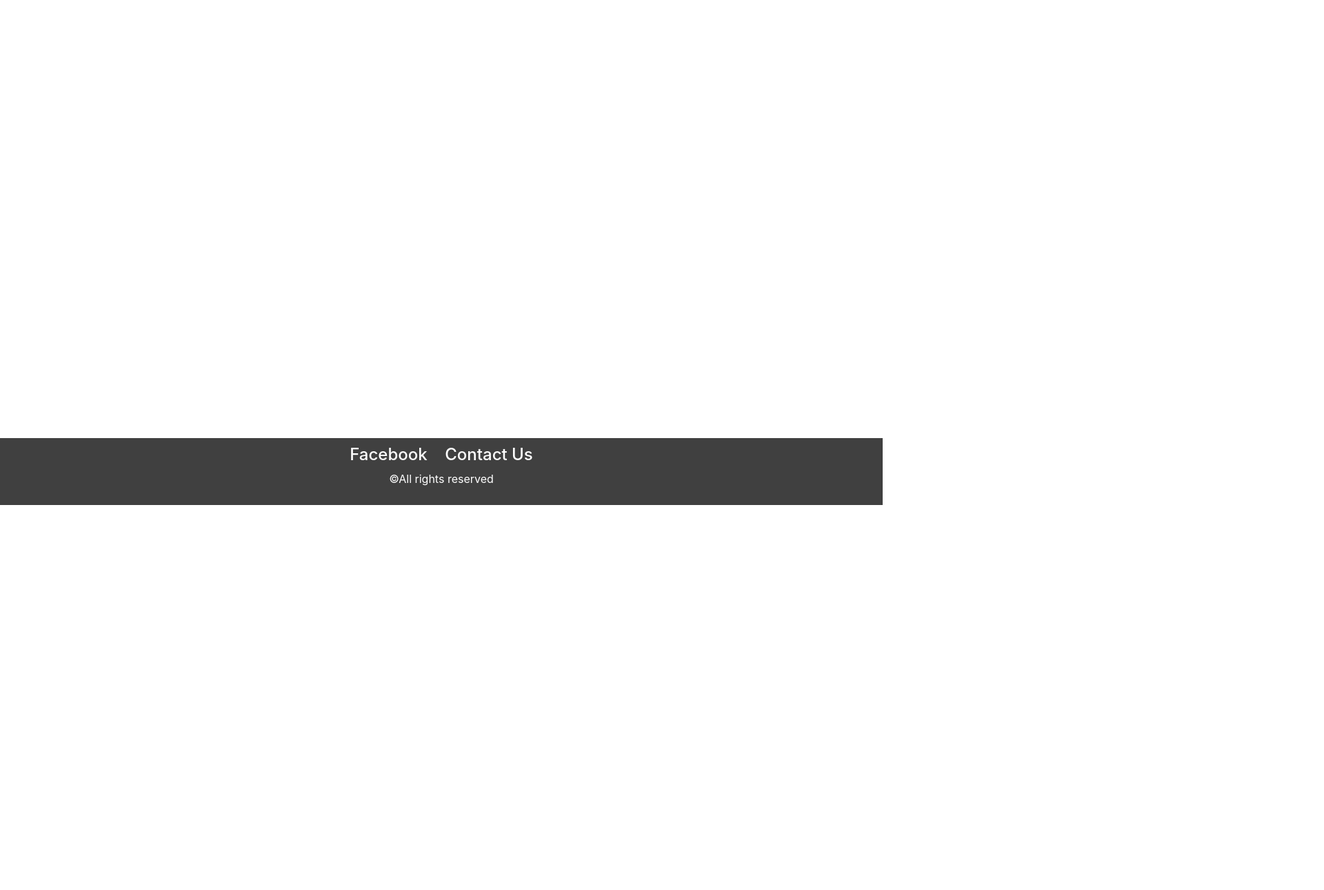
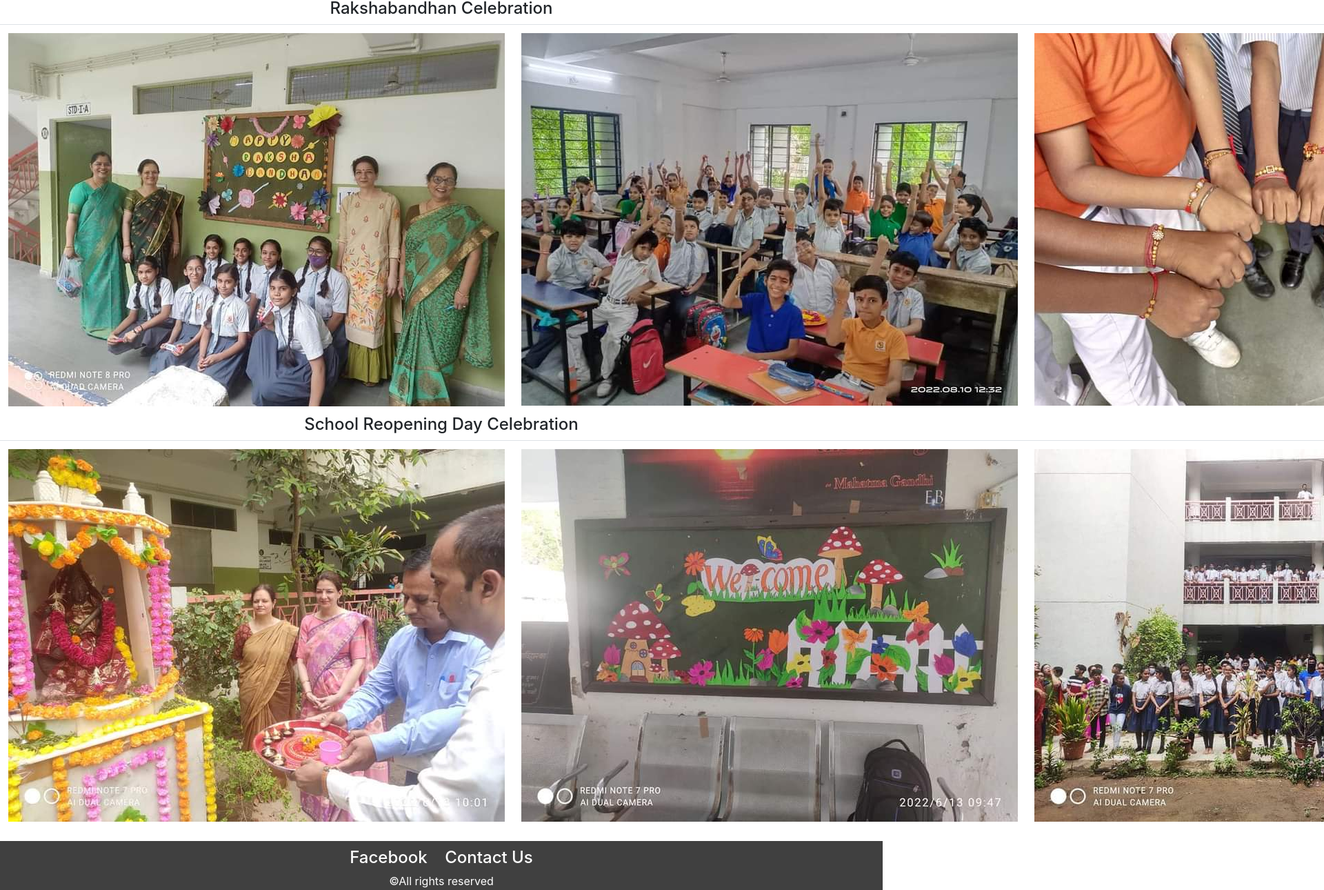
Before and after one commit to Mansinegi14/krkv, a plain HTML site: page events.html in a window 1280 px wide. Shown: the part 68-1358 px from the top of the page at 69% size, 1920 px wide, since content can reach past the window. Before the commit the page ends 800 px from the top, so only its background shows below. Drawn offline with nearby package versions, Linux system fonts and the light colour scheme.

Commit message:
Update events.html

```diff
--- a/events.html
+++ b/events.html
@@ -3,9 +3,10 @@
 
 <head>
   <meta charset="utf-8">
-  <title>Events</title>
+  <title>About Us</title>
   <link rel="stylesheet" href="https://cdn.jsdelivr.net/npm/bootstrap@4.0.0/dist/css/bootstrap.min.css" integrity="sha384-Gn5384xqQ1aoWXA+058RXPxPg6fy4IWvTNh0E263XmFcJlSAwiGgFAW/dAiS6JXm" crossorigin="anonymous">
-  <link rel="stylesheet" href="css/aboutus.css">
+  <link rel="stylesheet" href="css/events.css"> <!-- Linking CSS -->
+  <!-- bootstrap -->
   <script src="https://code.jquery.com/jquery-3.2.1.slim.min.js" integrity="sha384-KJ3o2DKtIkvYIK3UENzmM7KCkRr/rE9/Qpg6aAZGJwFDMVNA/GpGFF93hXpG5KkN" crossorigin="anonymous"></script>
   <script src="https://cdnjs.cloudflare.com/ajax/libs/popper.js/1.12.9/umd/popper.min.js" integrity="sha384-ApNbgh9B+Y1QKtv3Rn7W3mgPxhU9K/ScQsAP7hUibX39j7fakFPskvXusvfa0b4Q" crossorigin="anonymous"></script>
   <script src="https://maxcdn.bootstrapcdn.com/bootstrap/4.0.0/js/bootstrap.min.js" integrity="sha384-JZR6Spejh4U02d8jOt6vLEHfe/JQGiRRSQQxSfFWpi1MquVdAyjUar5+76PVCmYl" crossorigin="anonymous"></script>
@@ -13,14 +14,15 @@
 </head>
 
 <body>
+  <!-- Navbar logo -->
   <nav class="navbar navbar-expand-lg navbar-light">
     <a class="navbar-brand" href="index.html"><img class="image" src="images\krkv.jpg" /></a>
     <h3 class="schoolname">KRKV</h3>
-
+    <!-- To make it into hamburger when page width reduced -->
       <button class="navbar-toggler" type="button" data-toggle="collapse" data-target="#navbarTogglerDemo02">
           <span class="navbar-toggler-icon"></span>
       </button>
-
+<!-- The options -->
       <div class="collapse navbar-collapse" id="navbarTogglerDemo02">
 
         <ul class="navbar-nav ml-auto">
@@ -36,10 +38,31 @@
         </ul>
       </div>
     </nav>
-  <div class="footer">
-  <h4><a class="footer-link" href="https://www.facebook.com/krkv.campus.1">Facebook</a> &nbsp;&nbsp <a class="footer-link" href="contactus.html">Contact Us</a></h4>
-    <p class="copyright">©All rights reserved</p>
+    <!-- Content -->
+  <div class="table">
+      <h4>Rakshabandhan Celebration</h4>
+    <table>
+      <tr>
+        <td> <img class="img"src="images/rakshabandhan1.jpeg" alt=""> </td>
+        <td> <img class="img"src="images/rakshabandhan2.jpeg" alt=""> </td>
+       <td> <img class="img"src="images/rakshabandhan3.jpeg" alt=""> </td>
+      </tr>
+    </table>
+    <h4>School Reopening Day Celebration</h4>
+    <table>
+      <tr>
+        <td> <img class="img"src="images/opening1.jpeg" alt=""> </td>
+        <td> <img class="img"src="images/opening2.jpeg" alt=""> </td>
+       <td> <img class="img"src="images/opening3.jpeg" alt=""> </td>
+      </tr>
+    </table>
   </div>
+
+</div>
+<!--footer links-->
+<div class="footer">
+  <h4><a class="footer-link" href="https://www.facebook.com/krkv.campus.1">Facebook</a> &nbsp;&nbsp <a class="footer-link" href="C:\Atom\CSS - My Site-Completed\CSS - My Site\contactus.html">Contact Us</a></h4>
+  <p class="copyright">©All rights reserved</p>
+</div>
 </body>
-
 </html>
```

# # # # #

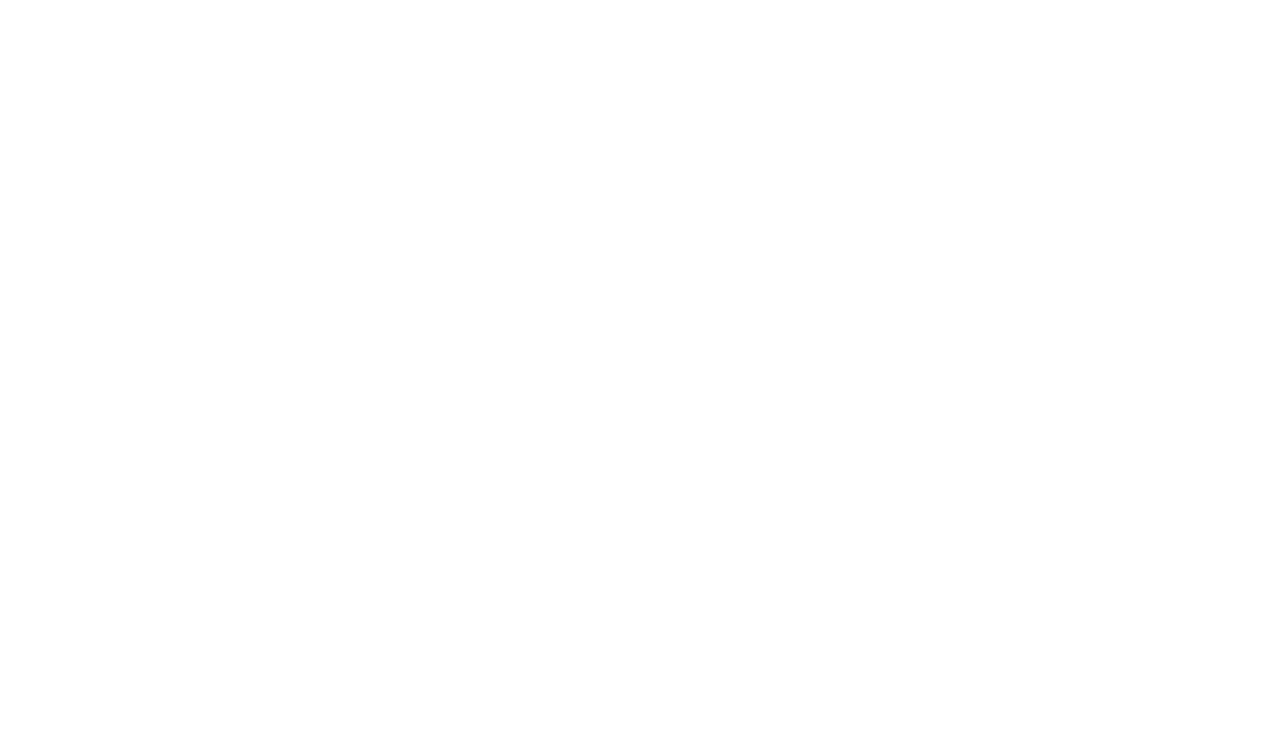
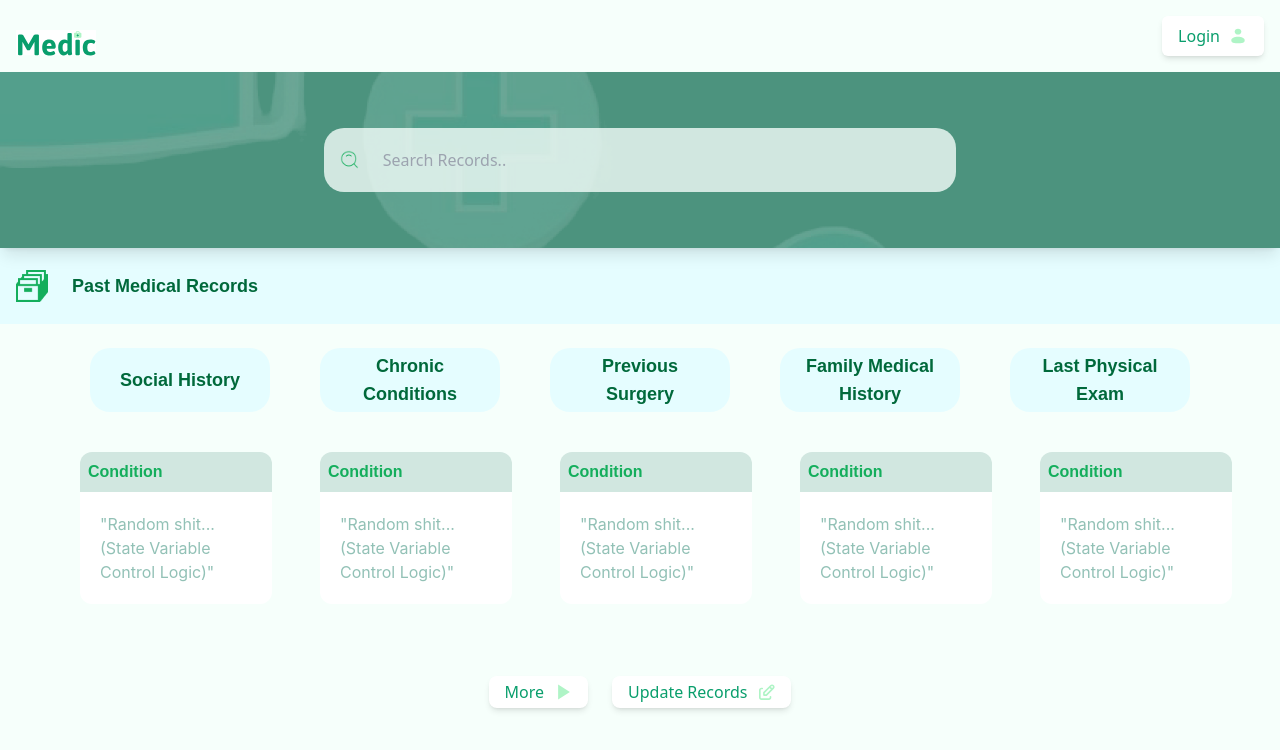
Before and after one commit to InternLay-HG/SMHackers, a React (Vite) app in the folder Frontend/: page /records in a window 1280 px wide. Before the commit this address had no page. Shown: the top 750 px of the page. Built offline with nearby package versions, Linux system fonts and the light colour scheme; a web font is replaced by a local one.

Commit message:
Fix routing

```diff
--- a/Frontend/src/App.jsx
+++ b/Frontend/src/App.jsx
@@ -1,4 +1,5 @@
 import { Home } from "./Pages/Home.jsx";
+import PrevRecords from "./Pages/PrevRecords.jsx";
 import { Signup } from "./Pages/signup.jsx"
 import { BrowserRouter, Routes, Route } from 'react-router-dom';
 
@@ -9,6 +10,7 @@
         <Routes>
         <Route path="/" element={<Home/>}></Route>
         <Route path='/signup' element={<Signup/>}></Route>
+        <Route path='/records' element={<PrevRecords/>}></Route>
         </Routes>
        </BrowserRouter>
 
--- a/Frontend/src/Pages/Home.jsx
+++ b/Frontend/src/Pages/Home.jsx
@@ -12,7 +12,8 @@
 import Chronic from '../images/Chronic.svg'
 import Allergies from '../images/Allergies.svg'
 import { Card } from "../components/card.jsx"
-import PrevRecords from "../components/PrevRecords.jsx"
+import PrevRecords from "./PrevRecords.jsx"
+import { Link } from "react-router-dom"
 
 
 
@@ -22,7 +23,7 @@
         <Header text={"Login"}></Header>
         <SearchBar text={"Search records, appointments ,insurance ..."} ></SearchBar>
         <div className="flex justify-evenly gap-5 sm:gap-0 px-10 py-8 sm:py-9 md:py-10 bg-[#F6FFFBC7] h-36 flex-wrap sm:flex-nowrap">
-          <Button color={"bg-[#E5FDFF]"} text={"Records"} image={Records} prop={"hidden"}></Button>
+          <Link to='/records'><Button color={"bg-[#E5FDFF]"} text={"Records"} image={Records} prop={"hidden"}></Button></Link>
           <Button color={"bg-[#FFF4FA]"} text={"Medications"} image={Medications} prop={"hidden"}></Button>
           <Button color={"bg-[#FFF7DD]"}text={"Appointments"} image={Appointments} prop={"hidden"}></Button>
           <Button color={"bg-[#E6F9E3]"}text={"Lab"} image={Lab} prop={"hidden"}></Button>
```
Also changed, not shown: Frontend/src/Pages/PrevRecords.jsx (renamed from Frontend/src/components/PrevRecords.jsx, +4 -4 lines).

# # # # #

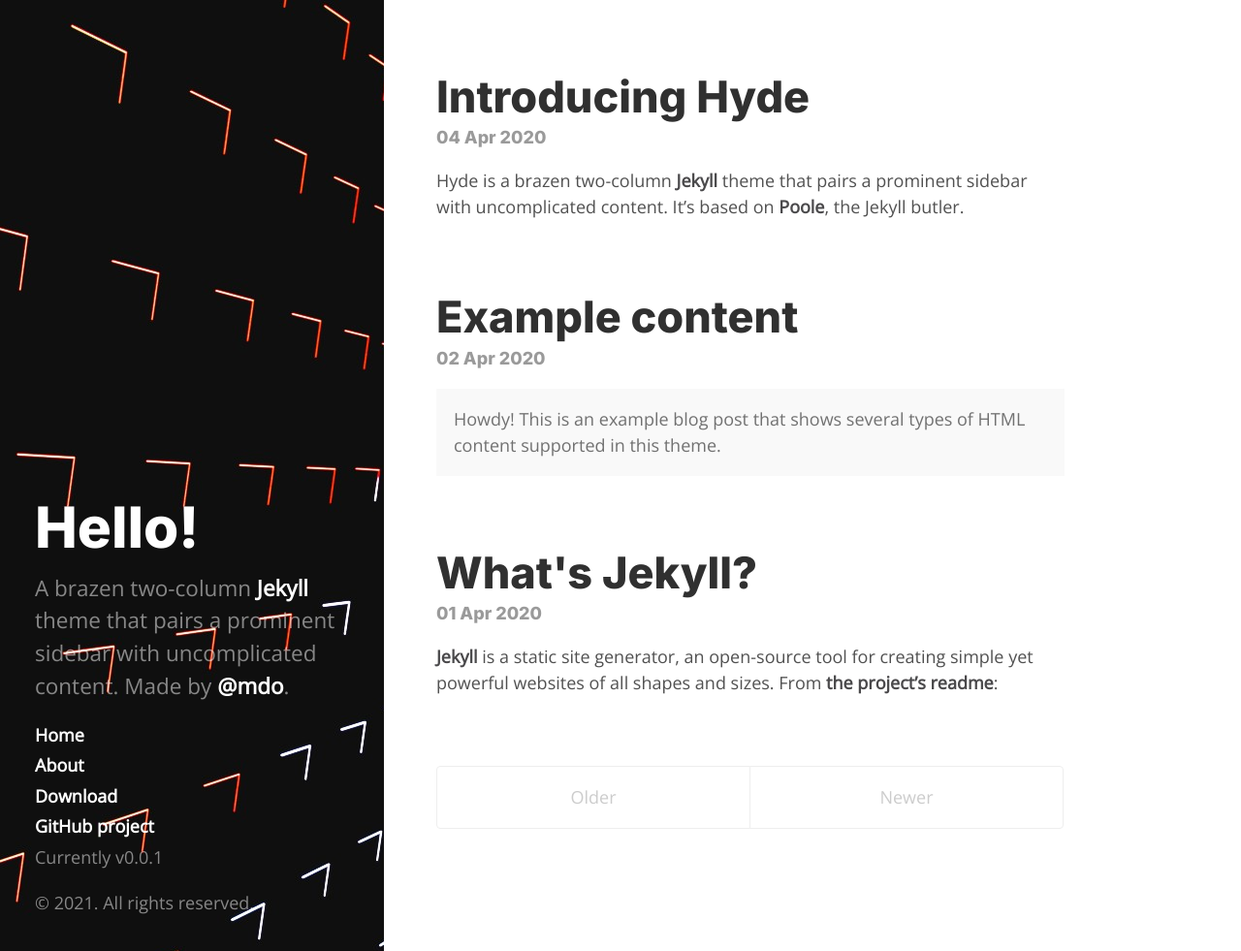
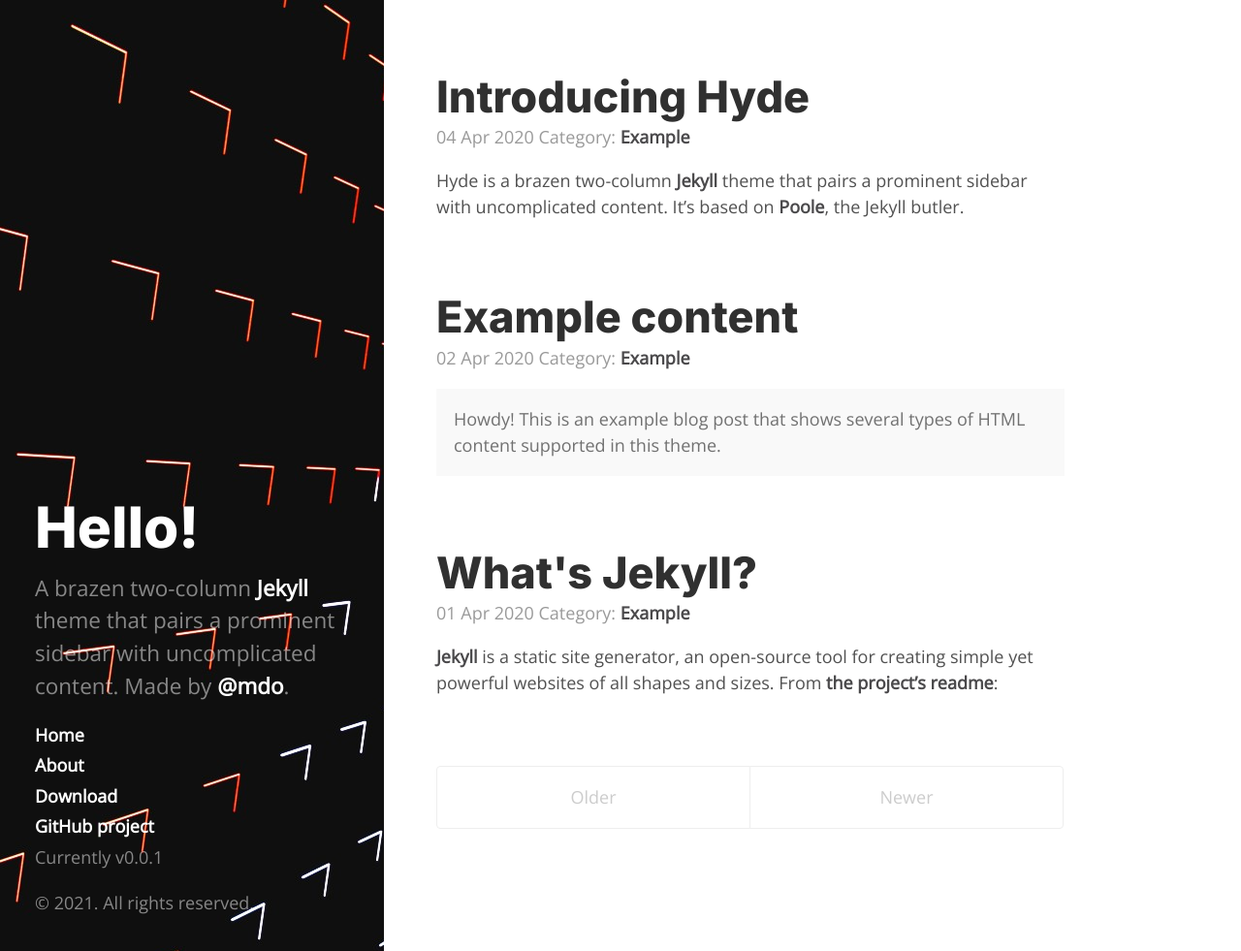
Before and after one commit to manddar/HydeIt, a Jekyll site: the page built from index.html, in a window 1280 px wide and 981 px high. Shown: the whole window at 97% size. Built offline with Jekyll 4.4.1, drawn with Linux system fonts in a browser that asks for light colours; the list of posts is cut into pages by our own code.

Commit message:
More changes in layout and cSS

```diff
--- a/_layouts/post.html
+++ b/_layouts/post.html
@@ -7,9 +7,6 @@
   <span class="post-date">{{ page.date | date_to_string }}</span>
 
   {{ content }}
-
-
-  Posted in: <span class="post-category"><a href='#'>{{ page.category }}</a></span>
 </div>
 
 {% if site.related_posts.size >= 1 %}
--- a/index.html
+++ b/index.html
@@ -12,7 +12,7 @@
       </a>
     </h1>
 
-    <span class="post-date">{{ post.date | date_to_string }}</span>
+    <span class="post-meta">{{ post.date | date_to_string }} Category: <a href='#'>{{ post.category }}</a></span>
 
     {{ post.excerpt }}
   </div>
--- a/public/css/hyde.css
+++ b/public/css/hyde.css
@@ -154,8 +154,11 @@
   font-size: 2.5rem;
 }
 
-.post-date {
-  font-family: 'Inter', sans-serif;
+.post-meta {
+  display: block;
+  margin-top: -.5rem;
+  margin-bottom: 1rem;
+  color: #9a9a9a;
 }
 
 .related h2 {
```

# # # # #

From the records above, copy each line where the word "Frontend" can be found.

* [OUTPUT OF THE TASK]:
Before and after one commit to InternLay-HG/SMHackers, a React (Vite) app in the folder Frontend/: page /records in a window 1280 px wide. Before the commit this address had no page. Shown: the top 750 px of the page. Built offline with nearby package versions, Linux system fonts and the light colour scheme; a web font is replaced by a local one.
--- a/Frontend/src/App.jsx
+++ b/Frontend/src/App.jsx
--- a/Frontend/src/Pages/Home.jsx
+++ b/Frontend/src/Pages/Home.jsx
Also changed, not shown: Frontend/src/Pages/PrevRecords.jsx (renamed from Frontend/src/components/PrevRecords.jsx, +4 -4 lines).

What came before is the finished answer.